  1. Posted March 10, 2011 at 11:05 am | Permalink

    Like you, the term genderqueer seemed appropriate from the instant I read about it. With me, it took years to fully digest it. It’s one thing to have this part of yourself validated and to take great comfort from the knowledge, but it’s another thing to follow it to its logical conclusion. So please know that you have my deepest respect and admiration.
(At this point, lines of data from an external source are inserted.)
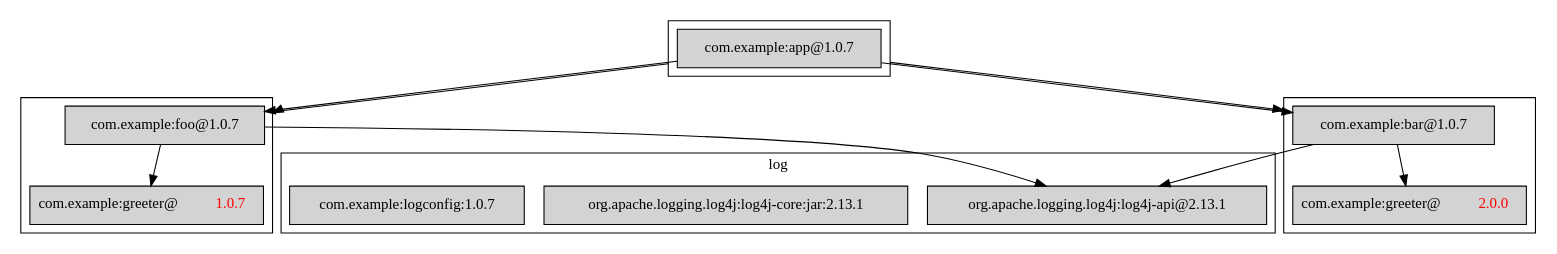
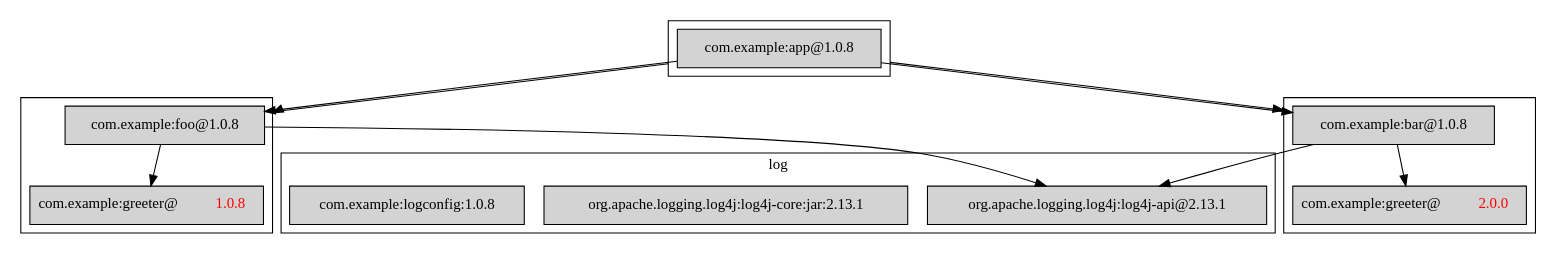
Before and after one commit to aalmiray/playground: the diagram in images/example.dot, drawn with Graphviz. The commit also changed 8 other files, not shown here.

```diff
--- a/images/example.dot
+++ b/images/example.dot
@@ -1,45 +1,45 @@
 
 
 
 digraph "package dependencies"
 {
     node [shape=box]
     compound=true;
     
     subgraph cluster_log {
         node [style=filled];
     	"org.apache.logging.log4j:log4j-api@2.13.1"
     	"org.apache.logging.log4j:log4j-core:jar:2.13.1"
-        "com.example:logconfig:1.0.7"
+        "com.example:logconfig:1.0.8"
     	label = "log";
     }
     
     subgraph cluster_foo {
         node [style=filled];
         
         
-        "com.example:foo@1.0.7";
-        "com.example:greeter@1.0.7" [label=<com.example:greeter@<font color='red'>1.0.7</font>>];
+        "com.example:foo@1.0.8";
+        "com.example:greeter@1.0.8" [label=<com.example:greeter@<font color='red'>1.0.8</font>>];
         
-        "com.example:foo@1.0.7" -> "org.apache.logging.log4j:log4j-api@2.13.1";
-        "com.example:foo@1.0.7" -> "com.example:greeter@1.0.7";
+        "com.example:foo@1.0.8" -> "org.apache.logging.log4j:log4j-api@2.13.1";
+        "com.example:foo@1.0.8" -> "com.example:greeter@1.0.8";
     }
     
     subgraph cluster_bar {
         node [style=filled];
         
         "com.example:greeter@2.0.0" [label=<com.example:greeter@<font color='red'>2.0.0</font>>];
-        "com.example:bar@1.0.7" -> "org.apache.logging.log4j:log4j-api@2.13.1";
-        "com.example:bar@1.0.7" -> "com.example:greeter@2.0.0";
+        "com.example:bar@1.0.8" -> "org.apache.logging.log4j:log4j-api@2.13.1";
+        "com.example:bar@1.0.8" -> "com.example:greeter@2.0.0";
     }
     
     subgraph cluster_app {
         node [style=filled];
         
-        "com.example:app@1.0.7"  -> "com.example:foo@1.0.7";
-        "com.example:app@1.0.7"  -> "com.example:bar@1.0.7";
+        "com.example:app@1.0.8"  -> "com.example:foo@1.0.8";
+        "com.example:app@1.0.8"  -> "com.example:bar@1.0.8";
         
-        "com.example:app@1.0.7"  -> "com.example:foo@1.0.7" [ltail=cluster_app,lhead=cluster_foo];
-        "com.example:app@1.0.7"  -> "com.example:bar@1.0.7" [ltail=cluster_app,lhead=cluster_bar];
+        "com.example:app@1.0.8"  -> "com.example:foo@1.0.8" [ltail=cluster_app,lhead=cluster_foo];
+        "com.example:app@1.0.8"  -> "com.example:bar@1.0.8" [ltail=cluster_app,lhead=cluster_bar];
     }
 }
```
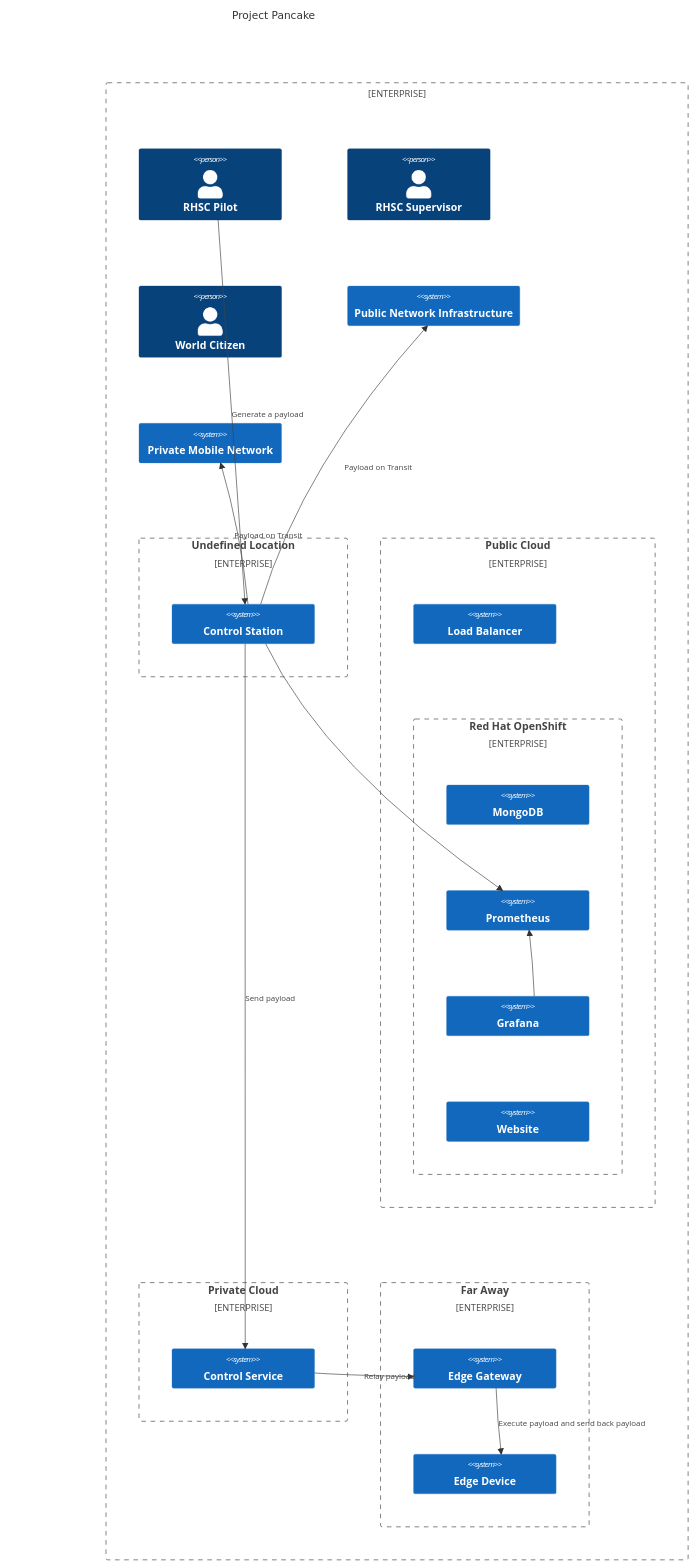
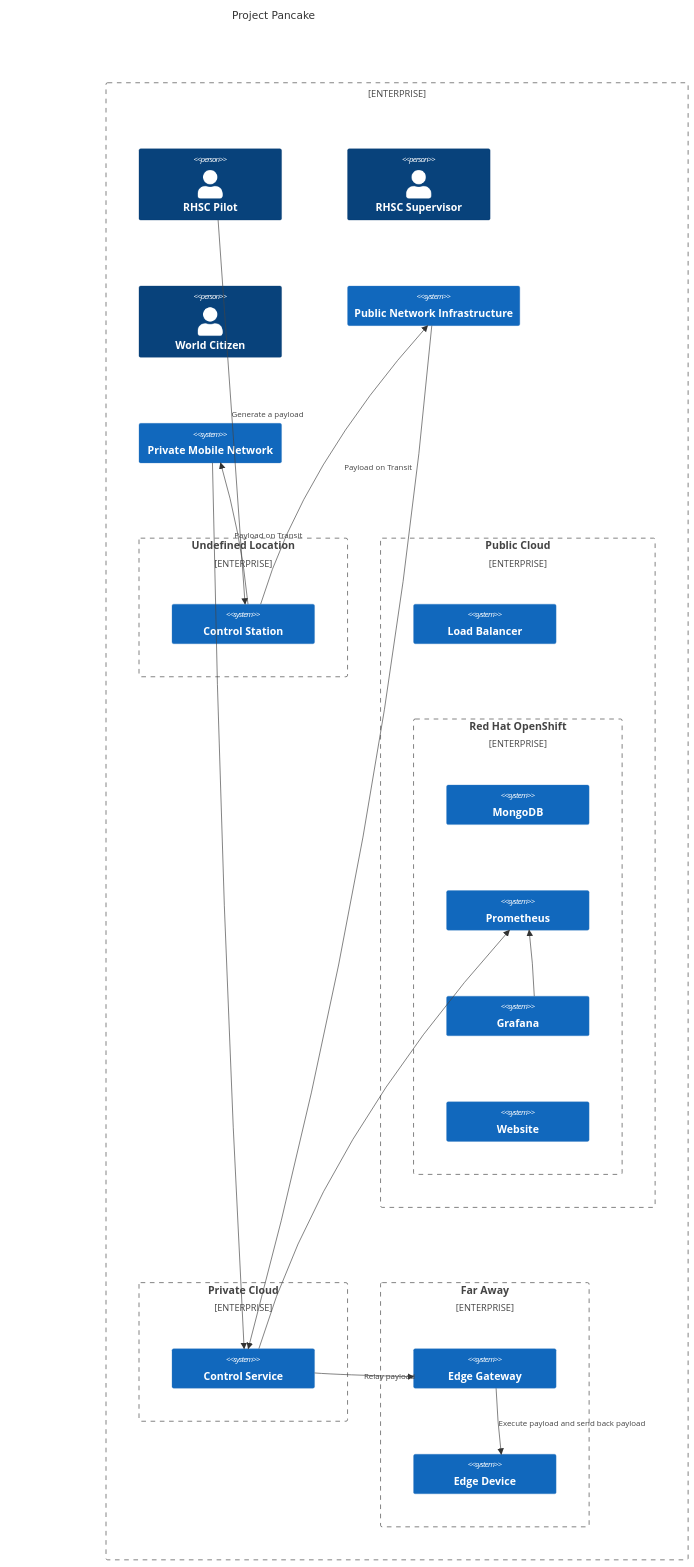
Before and after one commit to beezy-cloud/project-pancake: the diagram in docs/index.md, drawn with Mermaid.

````diff
--- a/docs/index.md
+++ b/docs/index.md
@@ -7,45 +7,46 @@
 ```mermaid 
     C4Context
       title Project Pancake
       Enterprise_Boundary(b0, "") {
         Person(Pilot, "RHSC Pilot")
         Person(Supervisor, "RHSC Supervisor")
         Person(Public, "World Citizen")
 
         System(Internet, "Public Network Infrastructure")
         System(MobileNetwork, "Private Mobile Network")
 
         Enterprise_Boundary(b1, "Undefined Location"){
           System(ControlStation, "Control Station")
         }
 
         Enterprise_Boundary(b2, "Public Cloud") {
           System(LoadBalancer, "Load Balancer")
           Enterprise_Boundary(c1, "Red Hat OpenShift"){
             System(MongoDB, "MongoDB")
             System(Prometheus, "Prometheus")
             System(Grafana, "Grafana")
             System(Website, "Website")
           }
         }
 
         Enterprise_Boundary(b3, "Private Cloud"){
           System(ControlService, "Control Service")
         }
 
         Enterprise_Boundary(b4, "Far Away"){
           System(EdgeGateway, "Edge Gateway")
           System(EdgeDevice, "Edge Device")
         }
       }
 
       Rel(Pilot, ControlStation, "Generate a payload")
       Rel(ControlStation, Internet, "Payload on Transit")
+      Rel(Internet, ControlService, "")
       Rel(ControlStation, MobileNetwork, "Payload on Transit")
-      Rel(ControlStation, Prometheus, "")
+      Rel(MobileNetwork, ControlService, "")
+      Rel(ControlService, Prometheus, "")
       Rel(Grafana, Prometheus, "")
-      Rel(ControlStation, ControlService, "Send payload")
       Rel(ControlService, EdgeGateway, "Relay payload")
       Rel(EdgeGateway, EdgeDevice, "Execute payload and send back payload")
 
 ```
````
    I wish I could attend the conference you’ve listed, but it’s a bit far away for me. Though, I will say that I appreciate the generous scholarship options. My issue with lots of Quaker related conferences, even those LGBT in nature, is that the cost is often highly prohibitive.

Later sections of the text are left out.